If you have noticed a kettling noise coming from your boiler e.g. like a kettle boiling, then it is possible that sludge could be the culprit. As the sludge passes through your boiler, it can become deposited on the exchanger, gradually building up until it eventually starts to restrict the flow of water.
- Dirty radiator water
When bleeding your radiators, you can usually gauge the quality of your heating water quality quite well. If the water you bleed is viscous and dark in colour, your system likely has a sludge problem.
How to deal with central heating sludge
If your system’s heating water quality is extremely low and contaminated with the likes of sludge, rust, and other harmful residues, it will benefit from a deep clean.
It is recommended that you’re heating system has a ‘flush’ every five years, however, if you suspect an issue, it’s better to call your Gas Safe Engineer to have a look. It’s better to be safe than sorry.
An engineer can do the following steps to help investigate and deal with a potential sludge build-up:
- Inspection and cleaning of the heat exchanger
- A complete deep clean of your heating water to improve quality and remove harmful sludge, for example, a power flush
- Installation of a filter which will continually collect any harmful residues e.g. the ADEY MagnaClean Pro 2
This is a great time to mention, that when purchasing a new or replacement boiler with WarmZilla, your boiler package will include the cost of a system cleanse, removing any dirt, debris or built-up from your heating system.
Can you repair a broken heat exchanger?
The reality is that it typically does not make much sense to repair a boiler with a broken heat exchanger as the costs of the parts and labour are expensive.

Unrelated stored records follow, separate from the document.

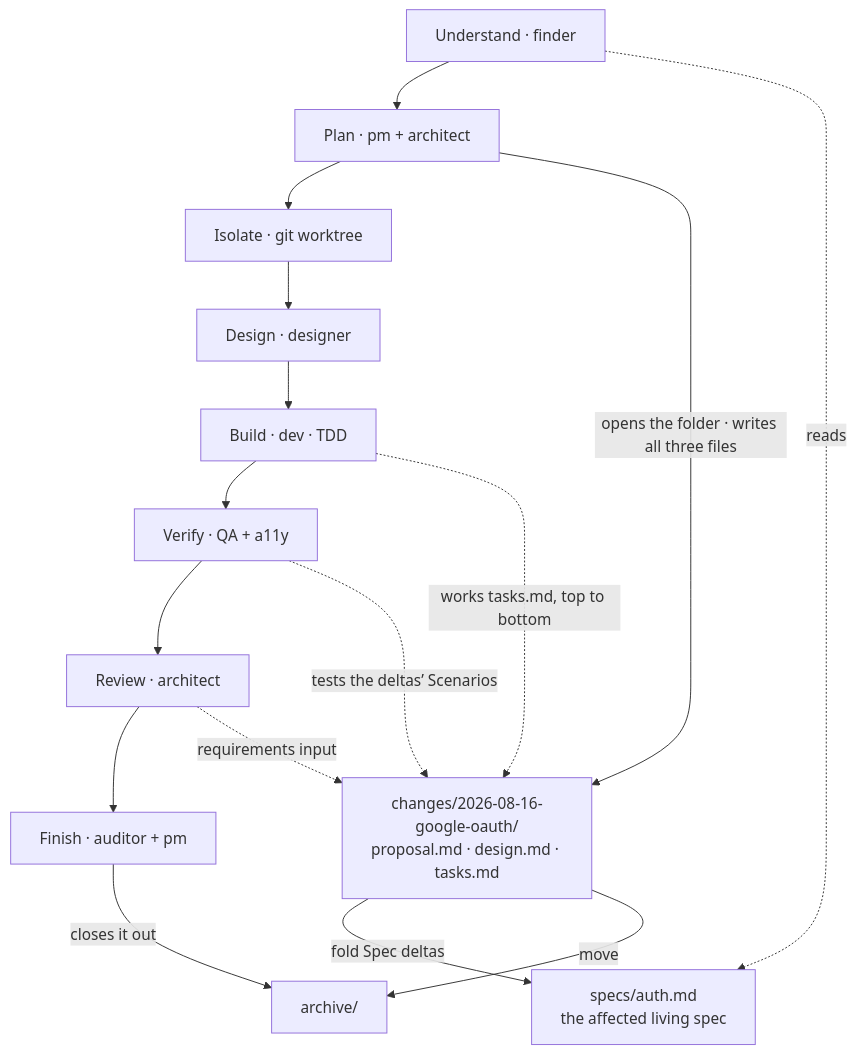
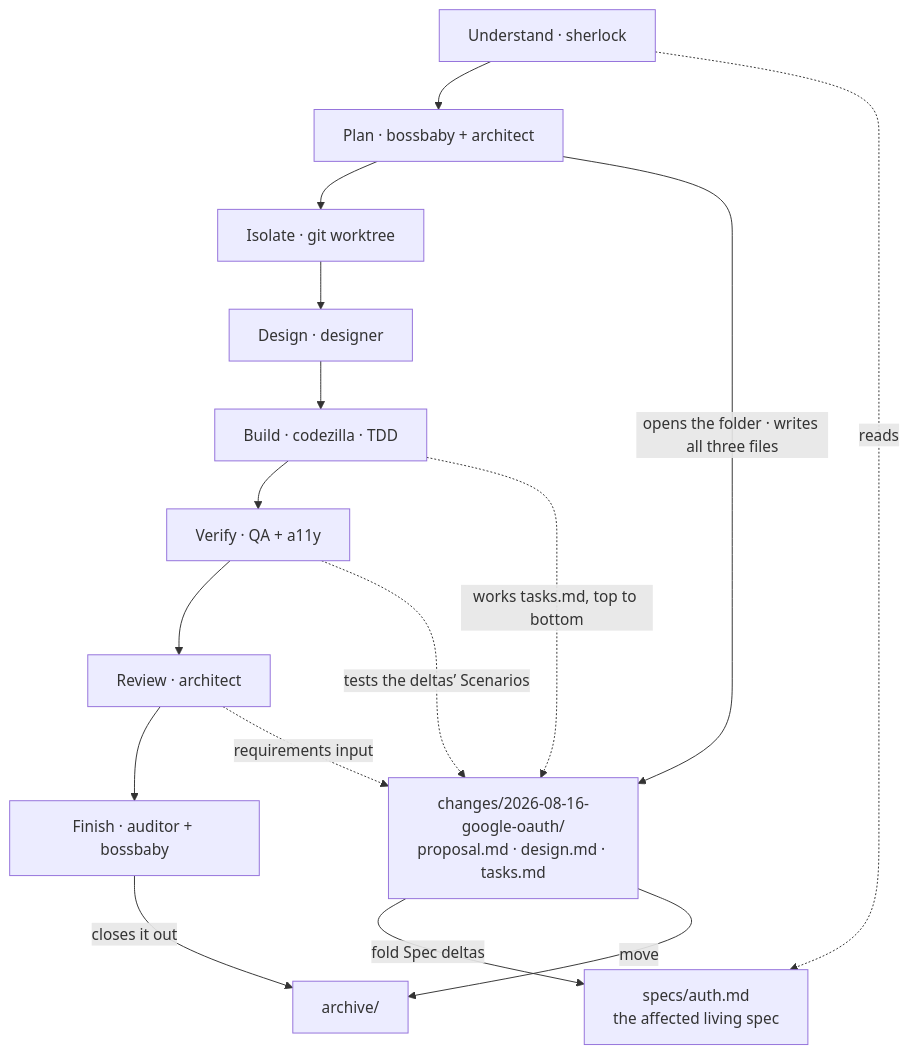
One commit to cashwanikumar/superflow changed the fourth of 7 diagrams in docs/the-weave-and-the-specbook.md. Above: the diagram before and after it, drawn with Mermaid. The commit also changed other lines of this file and 18 other files, not shown here.

First line of the commit message:
Rename dev/finder/pm personas to codezilla/sherlock/bossbaby (#2)

````diff
--- a/docs/the-weave-and-the-specbook.md
+++ b/docs/the-weave-and-the-specbook.md
@@ -84,23 +84,23 @@
 ```mermaid
 flowchart TD
-    U["Understand · finder"] --> P["Plan · pm + architect"]
+    U["Understand · sherlock"] --> P["Plan · bossbaby + architect"]
     P --> I["Isolate · git worktree"]
     I --> D["Design · designer"]
-    D --> B["Build · dev · TDD"]
+    D --> B["Build · codezilla · TDD"]
     B --> V["Verify · QA + a11y"]
     V --> R["Review · architect"]
-    R --> F["Finish · auditor + pm"]
+    R --> F["Finish · auditor + bossbaby"]
 
     SPEC["specs/auth.md<br/>the affected living spec"]
     CH["changes/2026-08-16-google-oauth/<br/>proposal.md · design.md · tasks.md"]
     ARC["archive/"]
 
     U -.->|reads| SPEC
     P -->|opens the folder · writes all three files| CH
     B -.->|works tasks.md, top to bottom| CH
     V -.->|tests the deltas’ Scenarios| CH
     R -.->|requirements input| CH
     F -->|closes it out| ARC
     CH -->|fold Spec deltas| SPEC
     CH -->|move| ARC
 ```
````
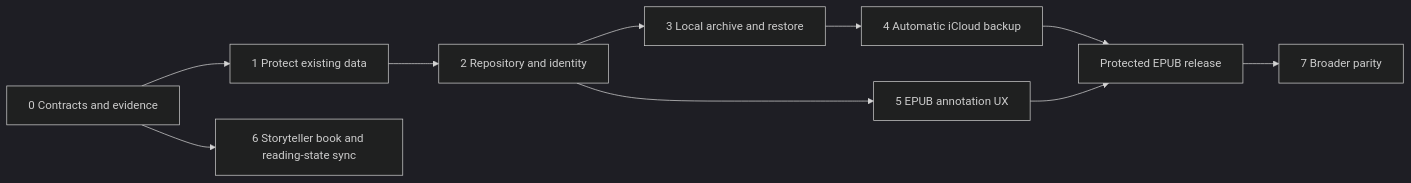
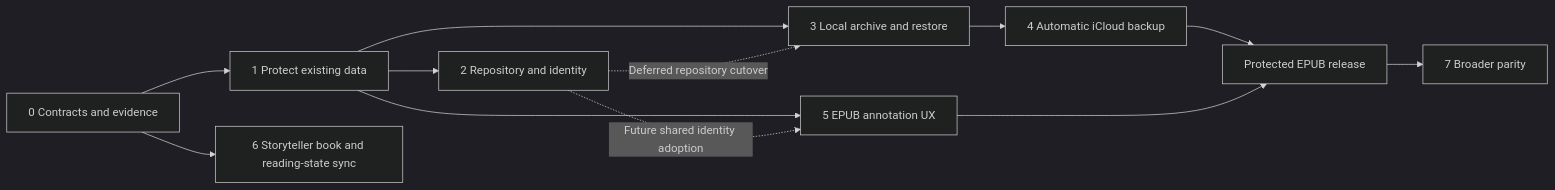
One commit to bokehsec/silveran-reader changed the diagram in docs/ANNOTATION_SYNC_BACKUP_IMPLEMENTATION_PLAN.md. Above: the diagram before and after it, drawn with Mermaid (dark theme). The commit also changed other lines of this file and 14 other files, not shown here.

````diff
--- a/docs/ANNOTATION_SYNC_BACKUP_IMPLEMENTATION_PLAN.md
+++ b/docs/ANNOTATION_SYNC_BACKUP_IMPLEMENTATION_PLAN.md
@@ -29,12 +29,14 @@
 ```mermaid
 flowchart LR
     P0[0 Contracts and evidence] --> P1[1 Protect existing data]
     P1 --> P2[2 Repository and identity]
-    P2 --> P3[3 Local archive and restore]
+    P1 --> P3[3 Local archive and restore]
+    P2 -. Deferred repository cutover .-> P3
     P3 --> P4[4 Automatic iCloud backup]
-    P2 --> P5[5 EPUB annotation UX]
+    P1 --> P5[5 EPUB annotation UX]
+    P2 -. Future shared identity adoption .-> P5
     P0 --> P6[6 Storyteller book and reading-state sync]
     P4 --> R[Protected EPUB release]
     P5 --> R
     R --> P7[7 Broader parity]
 ```
````
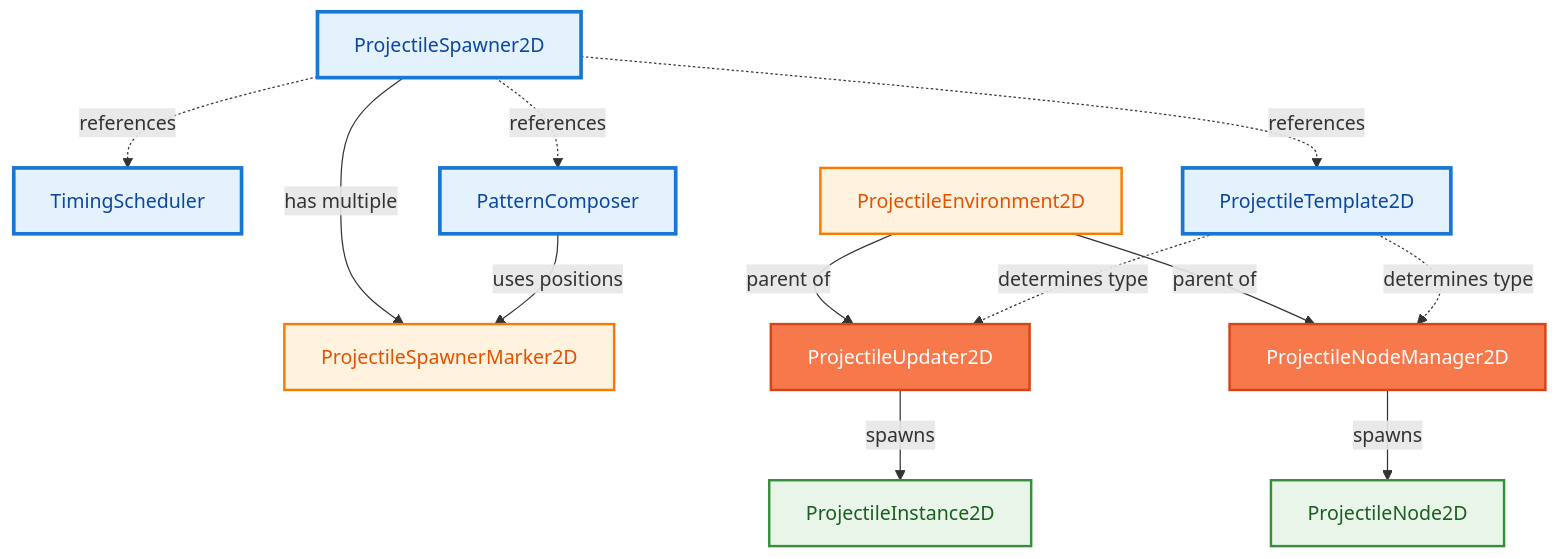
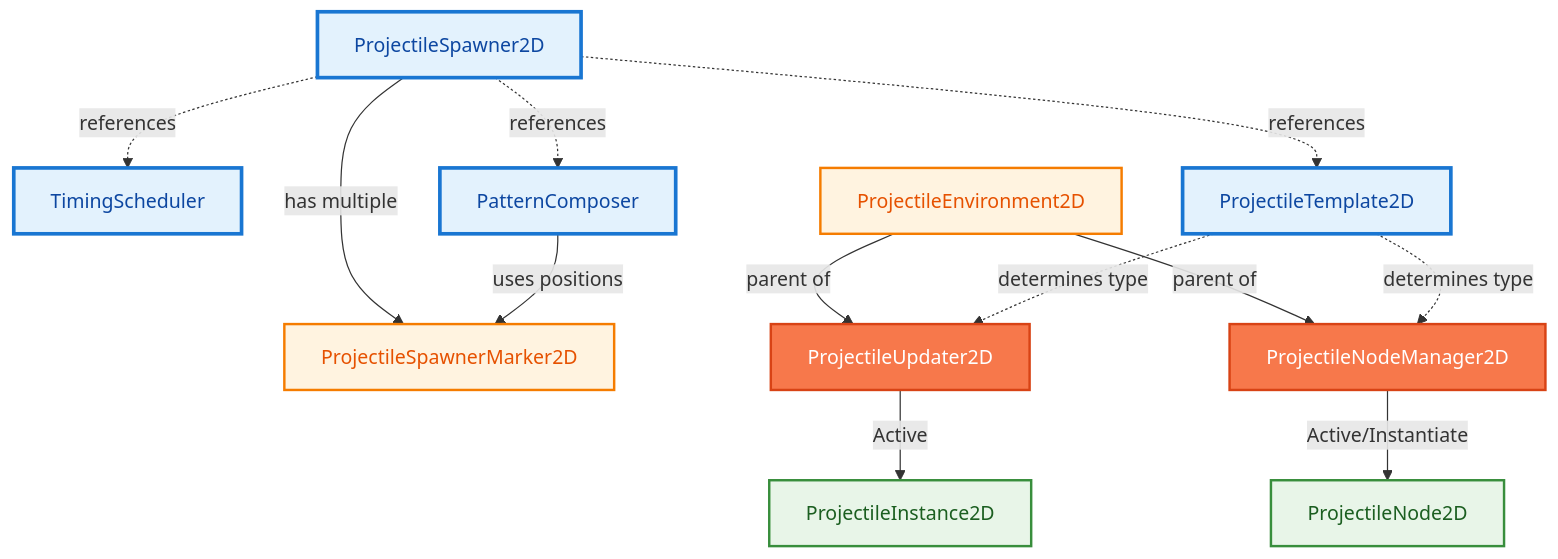
One commit to AzyrGames/GodotProjectileEngine changed the first of 2 diagrams in docs/manual/how_gpe_works.md. Above: the diagram before and after it, drawn with Mermaid. The commit also changed other lines of this file and 5 other files, not shown here.

````diff
--- a/docs/manual/how_gpe_works.md
+++ b/docs/manual/how_gpe_works.md
@@ -17,55 +21,55 @@
 ```mermaid
 graph TD
     %% Central Manager
     PS[ProjectileSpawner2D]
     
     %% Referenced Components
     TS[TimingScheduler]
     PT[ProjectileTemplate2D]
     PC[PatternComposer]
     
     %% Spawn Markers
     PSM1[ProjectileSpawnerMarker2D]
     
     %% Environment and Managers
     PE[ProjectileEnvironment2D]
     PU[ProjectileUpdater2D]
     PNM[ProjectileNodeManager2D]
     
     %% Projectile Types
     PI[ProjectileInstance2D]
     PN[ProjectileNode2D]
     
     %% Reference Relationships
     PS -.->|references| TS
     PS -.->|references| PT
     PS -.->|references| PC
     PS -->|has multiple| PSM1
     
     %% Parent-Child Relationships
     PE -->|parent of| PU
     PE -->|parent of| PNM
     
     %% Type Determination
     PT -.->|determines type| PU
     PT -.->|determines type| PNM
     
     %% Spawning Relationships
-    PU -->|spawns| PI
-    PNM -->|spawns| PN
+    PU -->|Active| PI
+    PNM -->|Active/Instantiate| PN
     
     %% Position Usage
     PC -->|uses positions| PSM1
     
     %% Color scheme with Primary #F7784B and complementary colors
     classDef core fill:#E3F2FD,stroke:#1976D2,stroke-width:3px,color:#0D47A1
     classDef manager fill:#F7784B,stroke:#D84315,stroke-width:2px,color:#FFFFFF
     classDef projectile fill:#E8F5E8,stroke:#388E3C,stroke-width:2px,color:#1B5E20
     classDef environment fill:#FFF3E0,stroke:#F57C00,stroke-width:2px,color:#E65100
     
     class PS core
     class TS,PT,PC core
     class PU,PNM manager
     class PI,PN projectile
     class PE,PSM1,PSM2,PSM3 environment
 ```
````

You may find that boiler brands such as Worcester Bosch and Ideal offer an extensive warranty on their heat exchangers for reasons like we have discussed in this blog. If your boiler type is relatively new, it is likely to be under warranty and so any repairs will be covered.
However, if your boiler is out of warranty, it may be better and more cost-efficient to buy a new boiler. If you’re interested in purchasing a new boiler, but you’re unsure what boiler you need, we have a blog on the best boilers to buy in 2021.
You can also take a look at our blog ‘what kW output you need for your home’.
When purchasing with WarmZilla, you will receive a full system cleanse before your new boiler is installed, meaning all issues with poor-quality water and build-up should be resolved.
How much does it cost to replace a boiler heat exchanger?
However, if you do decide to replace your heat exchanger, you are typically looking at a price range anywhere between £400 – £600. Remember that this does not include the cost of installation, which can depend on your local Gas engineer’s labour costs.